Your skin is a remarkable organ that’s constantly replenishing and repairing itself. In fact, it’s estimated that the human body sheds up to 40,000 dead skin cells every single minute. That’s almost too many to comprehend. As amazing as human skin is, though, it’s not impervious to damage. There are many things that can potentially harm your skin, including poor dietary choices, UV rays and cancer cells.

Skin cancer affects millions of people, and approximately 9,500 more are diagnosed with it every day. It’s the most common cancer in the United States and can affect anyone, regardless of age or race. If detected early, the survival rate is very good for the two most common types of skin cancer, squamous cell and basal cell carcinomas. That’s why it’s important to check your body regularly so you can detect potential skin issues early on. Here’s how often you should do a body check, where, and why.

 

Why Monthly Checks Are Recommended

Inspecting your body for unusual moles, skin darkening and other signs of cancer should be done at least once per month. You know your body better than anyone else, so you’re more likely to see change in skin color or mole shape before anyone else does. If you’re doing a thorough self-examination once per month, you’re more likely to notice potential problems before they become major health issues. Going longer than a month between body checks is not a good idea and could potentially give skin cancer more time to develop.

 

How To Do a Body Check

There’s no precise way to check your skin for unusual issues. The key is to make sure you can look at all areas of your body, including those that you don’t normally see. Mirrors can help you inspect your back and other hard-to-reach areas, while a blow dryer can help you see your scalp. If you notice a strange-looking mole on your back, shoulder, neck or any other areas that are difficult to see, get a friend to take a picture of the area in question for you. Photographs make it easy to keep track of any changes a mole makes month after month.

 

What To Look for

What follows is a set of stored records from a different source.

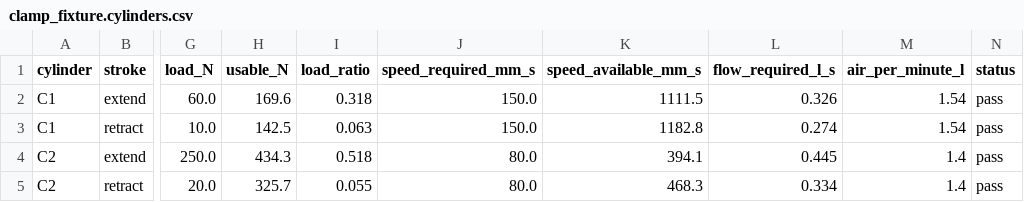
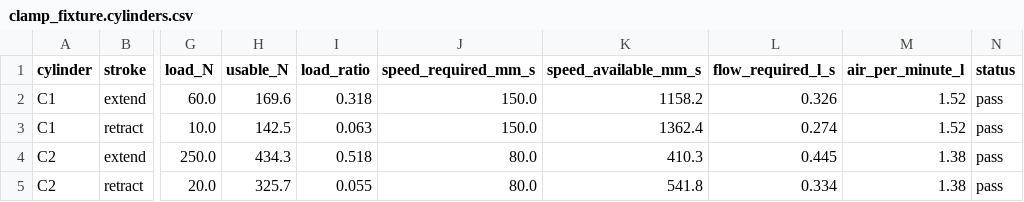
Before and after one commit to SiddhuYen/eitri, a CSV file: examples/pneumatic-clamp-fixture/deliverables/clamp_fixture.cylinders.csv, drawn as a sheet; only a part is shown, gaps mark what is left out; the diff names each change by its address in the sheet, - before the commit and + after, or states it on an @@ line.

```diff
--- a/examples/pneumatic-clamp-fixture/deliverables/clamp_fixture.cylinders.csv
+++ b/examples/pneumatic-clamp-fixture/deliverables/clamp_fixture.cylinders.csv
-K2 (speed_available_mm_s): 1111.5
+K2 (speed_available_mm_s): 1158.2
-M2:M3 (air_per_minute_l): 1.54
+M2:M3 (air_per_minute_l): 1.52
-K3 (speed_available_mm_s): 1182.8
+K3 (speed_available_mm_s): 1362.4
-K4 (speed_available_mm_s): 394.1
+K4 (speed_available_mm_s): 410.3
-M4:M5 (air_per_minute_l): 1.4
+M4:M5 (air_per_minute_l): 1.38
-K5 (speed_available_mm_s): 468.3
+K5 (speed_available_mm_s): 541.8
```
Also changed, not shown: examples/pneumatic-clamp-fixture/deliverables/clamp_fixture.bom.csv, examples/pneumatic-clamp-fixture/deliverables/clamp_fixture.io.csv, 13 other files.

While it’s important to do regular body checks, they won’t help you if you don’t know what you’re looking for. Here are a few common signs of potential problems that require a doctor’s visit:

  • Moles that change shape and/or color
  • Scabs that won’t heal, even after weeks
  • Unusual growths that keep reopening and bleeding
  • Moles that appear pearly or have multiple colors
  • Moles with irregular or jagged-looking edges
  • Any moles that are larger than six millimeters or look much different from your other moles

Remember, it’s far better to make an appointment and be reassured there are no problems than it is to avoid making an appointment when you actually do have skin cancer.

 

Schedule Your Appointment

If you’re concerned about a mole or skin discoloration and want to receive a skin cancer screening, don’t delay. Prompt diagnosis and treatment are key to a good outcome. Call Windsor Dermatology today or schedule an appointment online.